> [Material provided]:
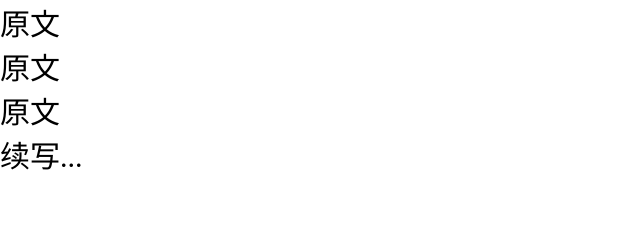
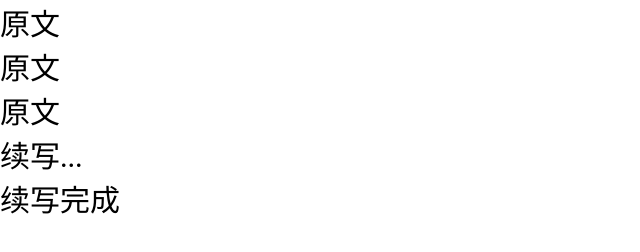
Before and after one commit to swagJL/mine, a plain HTML site: page index.html in a window 1280 px wide. Shown: the whole page, without its empty margins (0-640 px from the left). Drawn offline with nearby package versions, Linux system fonts and the light colour scheme.

Commit message:
续写完成

```diff
--- a/index.html
+++ b/index.html
@@ -51,6 +51,7 @@ img{vertical-align:middle;display:block}
     <p>原文</p>
     <p>原文</p>
     <p>续写...</p>
+    <p>续写完成</p>
 </div>
 
 
```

> [Task description]: Could you copy every record exactly, without the pictures?

> [Worked solution]:
Before and after one commit to swagJL/mine, a plain HTML site: page index.html in a window 1280 px wide. Shown: the whole page, without its empty margins (0-640 px from the left). Drawn offline with nearby package versions, Linux system fonts and the light colour scheme.

Commit message:
续写完成

```diff
--- a/index.html
+++ b/index.html
@@ -51,6 +51,7 @@ img{vertical-align:middle;display:block}
     <p>原文</p>
     <p>原文</p>
     <p>续写...</p>
+    <p>续写完成</p>
 </div>
 
 
```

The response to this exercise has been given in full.